Celebrations begin as Sun says goodbye to page 3

Protestors cropped

Charity welcomes an end to sexist images in tabloid newspaper

Graham Martin's photo

20th January 2015 by Graham Martin 0 Comments

An anti-abuse charity has welcomed the decision to stop publishing topless pictures of women on page three of the Sun newspaper.

The Rupert Murdoch owned tabloid will cease running the photos on Friday – following a lengthy campaign by people opposed to the objectification of women.

The topless images have long drawn protests, with an online petition against their use attracting more than 215,000 signatures so far.

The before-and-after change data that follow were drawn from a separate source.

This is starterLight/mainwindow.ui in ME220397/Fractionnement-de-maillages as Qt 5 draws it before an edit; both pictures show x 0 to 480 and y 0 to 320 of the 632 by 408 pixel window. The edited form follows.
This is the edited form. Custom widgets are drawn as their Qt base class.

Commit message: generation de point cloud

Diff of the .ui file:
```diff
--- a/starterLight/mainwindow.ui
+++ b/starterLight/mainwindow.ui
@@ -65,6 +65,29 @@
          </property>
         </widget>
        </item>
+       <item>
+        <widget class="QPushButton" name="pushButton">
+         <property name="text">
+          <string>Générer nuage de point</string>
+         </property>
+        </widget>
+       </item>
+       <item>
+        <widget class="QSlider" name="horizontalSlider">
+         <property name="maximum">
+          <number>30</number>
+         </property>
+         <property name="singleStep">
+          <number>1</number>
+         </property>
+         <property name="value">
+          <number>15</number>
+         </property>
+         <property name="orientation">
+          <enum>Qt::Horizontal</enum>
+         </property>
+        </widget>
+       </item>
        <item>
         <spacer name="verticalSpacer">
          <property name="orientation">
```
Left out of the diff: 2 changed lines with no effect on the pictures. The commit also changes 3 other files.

A campaign group called No More Page Three was founded in 2012 by Lucy-Anne Holmes, and has since gained support from a number of MPs and anti-sexism charities.

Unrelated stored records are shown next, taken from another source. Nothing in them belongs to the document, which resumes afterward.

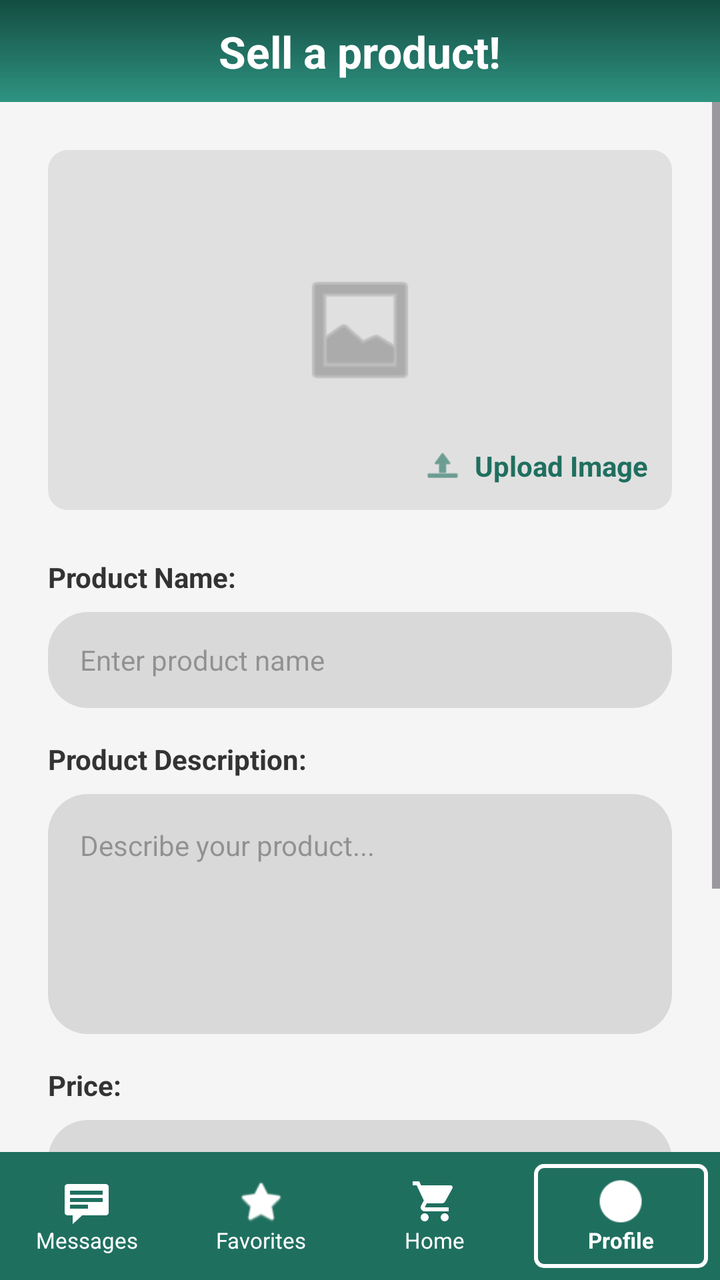
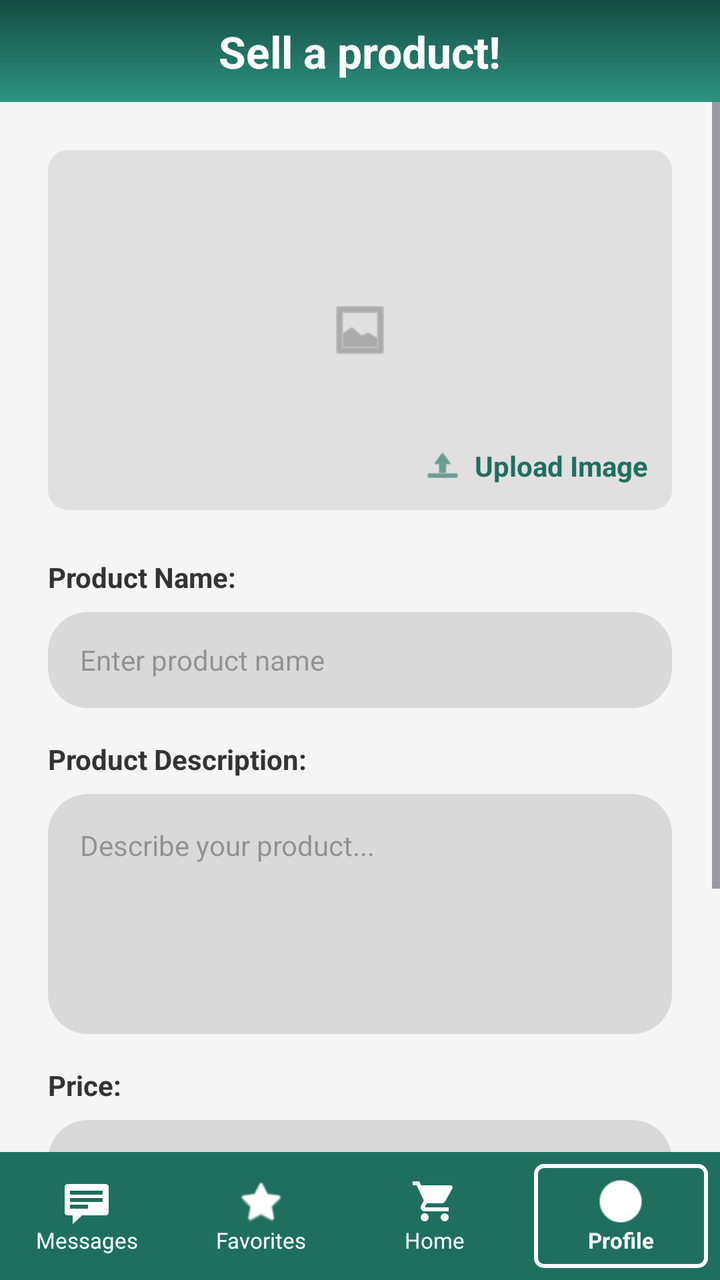

An Android layout rendered at two revisions. The XML below is the earlier revision; the diff shows what the commit changed to produce the second picture.
<!-- AndroidManifest.xml: application theme Theme.AppDevLocalBuyAndSellSystem -->
<!-- res/layout/upload_product.xml -->
<?xml version="1.0" encoding="utf-8"?>
<androidx.constraintlayout.widget.ConstraintLayout xmlns:android="http://schemas.android.com/apk/res/android"
    xmlns:app="http://schemas.android.com/apk/res-auto"
    xmlns:tools="http://schemas.android.com/tools"
    android:layout_width="match_parent"
    android:layout_height="match_parent"
    android:background="#F5F5F5">

    
    <androidx.constraintlayout.widget.ConstraintLayout
        android:id="@+id/uploadHeader"
        android:layout_width="match_parent"
        android:layout_height="51dp"
        android:background="@drawable/green_gradient_bg"
        app:layout_constraintTop_toTopOf="parent">

        <TextView
            android:id="@+id/tvUploadTitle"
            android:layout_width="wrap_content"
            android:layout_height="wrap_content"
            android:text="@string/sell_a_product"
            android:textColor="#FFFFFF"
            android:textSize="22sp"
            android:textStyle="bold"
            app:layout_constraintBottom_toBottomOf="parent"
            app:layout_constraintEnd_toEndOf="parent"
            app:layout_constraintStart_toStartOf="parent"
            app:layout_constraintTop_toTopOf="parent" />

    </androidx.constraintlayout.widget.ConstraintLayout>

    
    <ScrollView
        android:layout_width="match_parent"
        android:layout_height="0dp"
        android:fillViewport="true"
        app:layout_constraintBottom_toTopOf="@id/bottomNavBar"
        app:layout_constraintTop_toBottomOf="@id/uploadHeader">

        <LinearLayout
            android:layout_width="match_parent"
            android:layout_height="wrap_content"
            android:orientation="vertical"
            android:padding="24dp">

            
            <androidx.constraintlayout.widget.ConstraintLayout
                android:id="@+id/containerUploadImage"
                android:layout_width="match_parent"
                android:layout_height="180dp"
                android:background="@drawable/search_bar_bg"
                android:clickable="true"
                android:focusable="true">

                <ImageView
                    android:id="@+id/ivPlaceholder"
                    android:layout_width="64dp"
                    android:layout_height="64dp"
                    android:src="@android:drawable/ic_menu_gallery"
                    app:layout_constraintBottom_toBottomOf="parent"
                    app:layout_constraintEnd_toEndOf="parent"
                    app:layout_constraintStart_toStartOf="parent"
                    app:layout_constraintTop_toTopOf="parent"
                    app:tint="#888888"
                    android:contentDescription="@null" />

                <LinearLayout
                    android:layout_width="wrap_content"
                    android:layout_height="wrap_content"
                    android:layout_margin="12dp"
                    android:gravity="center_vertical"
                    android:orientation="horizontal"
                    app:layout_constraintBottom_toBottomOf="parent"
                    app:layout_constraintEnd_toEndOf="parent">

                    <ImageView
                        android:layout_width="20dp"
                        android:layout_height="20dp"
                        android:src="@android:drawable/ic_menu_upload"
                        app:tint="#1F6F5F"
                        android:contentDescription="@null" />

                    <TextView
                        android:layout_width="wrap_content"
                        android:layout_height="wrap_content"
                        android:layout_marginStart="6dp"
                        android:text="@string/upload_image"
                        android:textColor="#1F6F5F"
                        android:textStyle="bold" />
                </LinearLayout>

            </androidx.constraintlayout.widget.ConstraintLayout>

            
            <TextView
                android:layout_width="wrap_content"
                android:layout_height="wrap_content"
                android:layout_marginTop="24dp"
                android:text="@string/product_name_label"
                android:textColor="#333333"
                android:textStyle="bold" />

            <EditText
                android:id="@+id/etProductName"
                android:layout_width="match_parent"
                android:layout_height="48dp"
                android:layout_marginTop="8dp"
                android:background="@drawable/input_field_bg"
                android:hint="Enter product name"
                android:importantForAutofill="no"
                android:inputType="text"
                android:paddingStart="16dp"
                android:paddingEnd="16dp"
                android:textColor="#000000"
                android:textSize="14sp" />

            <TextView
                android:layout_width="wrap_content"
                android:layout_height="wrap_content"
                android:layout_marginTop="16dp"
                android:text="@string/product_description_label"
                android:textColor="#333333"
                android:textStyle="bold" />

            <EditText
                android:id="@+id/etProductDesc"
                android:layout_width="match_parent"
                android:layout_height="120dp"
                android:layout_marginTop="8dp"
                android:background="@drawable/input_field_bg"
                android:gravity="top"
                android:hint="Describe your product..."
                android:importantForAutofill="no"
                android:inputType="textMultiLine"
                android:padding="16dp"
                android:textColor="#000000"
                android:textSize="14sp" />

            <TextView
                android:layout_width="wrap_content"
                android:layout_height="wrap_content"
                android:layout_marginTop="16dp"
                android:text="@string/price_label"
                android:textColor="#333333"
                android:textStyle="bold" />

            <EditText
                android:id="@+id/etPrice"
                android:layout_width="match_parent"
                android:layout_height="48dp"
                android:layout_marginTop="8dp"
                android:background="@drawable/input_field_bg"
                android:hint="₱ 0.00"
                android:importantForAutofill="no"
                android:inputType="numberDecimal"
                android:paddingStart="16dp"
                android:paddingEnd="16dp"
                android:textColor="#000000"
                android:textSize="14sp" />

            
            <Button
                android:id="@+id/btnUploadSubmit"
                android:layout_width="match_parent"
                android:layout_height="56dp"
                android:layout_marginTop="40dp"
                android:layout_marginBottom="24dp"
                android:background="@drawable/pill_button_green"
                android:text="@string/upload"
                android:textAllCaps="false"
                android:textColor="#FFFFFF"
                android:textSize="18sp"
                android:textStyle="bold"
                app:backgroundTint="@null" />

        </LinearLayout>
    </ScrollView>

    
    <LinearLayout
        android:id="@+id/bottomNavBar"
        android:layout_width="match_parent"
        android:layout_height="64dp"
        android:background="#1F6F5F"
        android:baselineAligned="false"
        android:orientation="horizontal"
        app:layout_constraintBottom_toBottomOf="parent">

        <LinearLayout
            android:id="@+id/navMessages"
            android:layout_width="0dp"
            android:layout_height="match_parent"
            android:layout_weight="1"
            android:gravity="center"
            android:orientation="vertical">
            <ImageView
                android:layout_width="24dp"
                android:layout_height="24dp"
                android:src="@android:drawable/stat_notify_chat"
                app:tint="#FFFFFF"
                android:contentDescription="@null" />
            <TextView
                android:layout_width="wrap_content"
                android:layout_height="wrap_content"
                android:text="@string/messages"
                android:textColor="#FFFFFF"
                android:textSize="11sp" />
        </LinearLayout>

        <LinearLayout
            android:id="@+id/navFavorites"
            android:layout_width="0dp"
            android:layout_height="match_parent"
            android:layout_weight="1"
            android:gravity="center"
            android:orientation="vertical">
            <ImageView
                android:layout_width="24dp"
                android:layout_height="24dp"
                android:src="@android:drawable/btn_star_big_on"
                app:tint="#FFFFFF"
                android:contentDescription="@null" />
            <TextView
                android:layout_width="wrap_content"
                android:layout_height="wrap_content"
                android:text="@string/favorites"
                android:textColor="#FFFFFF"
                android:textSize="11sp" />
        </LinearLayout>

        <LinearLayout
            android:id="@+id/navHome"
            android:layout_width="0dp"
            android:layout_height="match_parent"
            android:layout_weight="1"
            android:gravity="center"
            android:orientation="vertical">
            <ImageView
                android:layout_width="24dp"
                android:layout_height="24dp"
                android:src="@drawable/ic_cart"
                app:tint="#FFFFFF"
                android:contentDescription="@null" />
            <TextView
                android:layout_width="wrap_content"
                android:layout_height="wrap_content"
                android:text="@string/home"
                android:textColor="#FFFFFF"
                android:textSize="11sp" />
        </LinearLayout>

        <LinearLayout
            android:id="@+id/navMe"
            android:layout_width="0dp"
            android:layout_height="match_parent"
            android:layout_weight="1"
            android:layout_margin="6dp"
            android:background="@drawable/selected_nav_item_bg"
            android:gravity="center"
            android:orientation="vertical">
            <ImageView
                android:layout_width="24dp"
                android:layout_height="24dp"
                android:src="@android:drawable/presence_online"
                app:tint="#FFFFFF"
                android:contentDescription="@null" />
            <TextView
                android:layout_width="wrap_content"
                android:layout_height="wrap_content"
                android:text="@string/me"
                android:textColor="#FFFFFF"
                android:textSize="11sp"
                android:textStyle="bold" />
        </LinearLayout>

    </LinearLayout>

</androidx.constraintlayout.widget.ConstraintLayout>
<!-- resources referenced by this layout -->
<resources>
  <!-- drawable green_gradient_bg (drawable) -->
  <?xml version="1.0" encoding="utf-8"?>
  <shape xmlns:android="http://schemas.android.com/apk/res/android"
      android:shape="rectangle">
      <gradient
          android:startColor="#144D42"
          android:endColor="#2E9381"
          android:angle="270" />
  </shape>
  <!-- drawable ic_cart (drawable) -->
  <vector xmlns:android="http://schemas.android.com/apk/res/android"
      android:width="24dp"
      android:height="24dp"
      android:viewportWidth="24"
      android:viewportHeight="24">
      <path
          android:fillColor="#FF000000"
          android:pathData="M7,18c-1.1,0 -1.99,0.9 -1.99,2S5.9,22 7,22s2,-0.9 2,-2 -0.9,-2 -2,-2zM1,2v2h2l3.6,7.59 -1.35,2.45c-0.16,0.28 -0.25,0.61 -0.25,0.96 0,1.1 0.9,2 2,2h12v-2L7.42,15c-0.14,0 -0.25,-0.11 -0.25,-0.25l0.03,-0.12L8.1,13h7.45c0.75,0 1.41,-0.41 1.75,-1.03l3.58,-6.49c0.08,-0.14 0.12,-0.31 0.12,-0.48 0,-0.55 -0.45,-1 -1,-1L5.21,4l-0.94,-2L1,2zM17,18c-1.1,0 -1.99,0.9 -1.99,2s0.89,2 1.99,2 2,-0.9 2,-2 -0.9,-2 -2,-2z"/>
  </vector>
  <!-- drawable input_field_bg (drawable) -->
  <?xml version="1.0" encoding="utf-8"?>
  <shape xmlns:android="http://schemas.android.com/apk/res/android"
      android:shape="rectangle">
      <solid android:color="#D9D9D9" />
      <corners android:radius="20dp" />
  </shape>
  <!-- drawable pill_button_green (drawable) -->
  <?xml version="1.0" encoding="utf-8"?>
  <shape xmlns:android="http://schemas.android.com/apk/res/android"
      android:shape="rectangle">
      <solid android:color="#1F6F5F" />
      <corners android:radius="30dp" />
  </shape>
  <!-- drawable search_bar_bg (drawable) -->
  <?xml version="1.0" encoding="utf-8"?>
  <shape xmlns:android="http://schemas.android.com/apk/res/android"
      android:shape="rectangle">
      <solid android:color="#E0E0E0" />
      <corners android:radius="10dp" />
  </shape>
  <!-- drawable selected_nav_item_bg (drawable) -->
  <?xml version="1.0" encoding="utf-8"?>
  <shape xmlns:android="http://schemas.android.com/apk/res/android"
      android:shape="rectangle">
      <stroke
          android:width="2dp"
          android:color="#FFFFFF" />
      <corners android:radius="4dp" />
  </shape>
  <string name="favorites">Favorites</string>
  <string name="home">Home</string>
  <string name="me">Profile</string>
  <string name="messages">Messages</string>
  <string name="price_label">Price:</string>
  <string name="product_description_label">Product Description:</string>
  <string name="product_name_label">Product Name:</string>
  <string name="sell_a_product">Sell a product!</string>
  <string name="upload">Upload</string>
  <string name="upload_image">Upload Image</string>
  <style name="Theme.AppDevLocalBuyAndSellSystem" parent="Base.Theme.AppDevLocalBuyAndSellSystem" />
  <style name="Base.Theme.AppDevLocalBuyAndSellSystem" parent="Theme.Material3.DayNight.NoActionBar">
          
          
      </style>
</resources>

<!-- the commit's change to res/layout/upload_product.xml (unified diff, before → after) -->
@@ -54,8 +54,9 @@
 
                 <ImageView
                     android:id="@+id/ivPlaceholder"
-                    android:layout_width="64dp"
-                    android:layout_height="64dp"
+                    android:layout_width="match_parent"
+                    android:layout_height="match_parent"
+                    android:scaleType="centerInside"
                     android:src="@android:drawable/ic_menu_gallery"
                     app:layout_constraintBottom_toBottomOf="parent"
                     app:layout_constraintEnd_toEndOf="parent"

Tender, which tackles abuse by promoting healthy relationships based on equality and respect, said the move was a massive step forward.

This won’t mean the end of the objectification but it is important to celebrate the result of decades of campaigning

A spokeswoman said: “Tender was pleased to learn that The Sun appears to have dropped page three.

“While we know that this won’t mean the end of the objectification of women in The Sun or the media in general, it is important to step back and take a moment to celebrate the result of decades of campaigning that started with Clare Short and was continued by Lucy Anne Holmes and No More Page Three.

“The work is far from done, but today we feel the impact of the bravery and dedication of those who stand up for equality.

“The absence, or even alteration of page three, has received a great deal of public support, and it is so meaningful for the young people we work with to see that what is perceived to be the norm can be challenged and changed. Today is a good day. Tomorrow can be better.”

It is understood that although removed from the paper, the images will still be carried on The Sun’s website.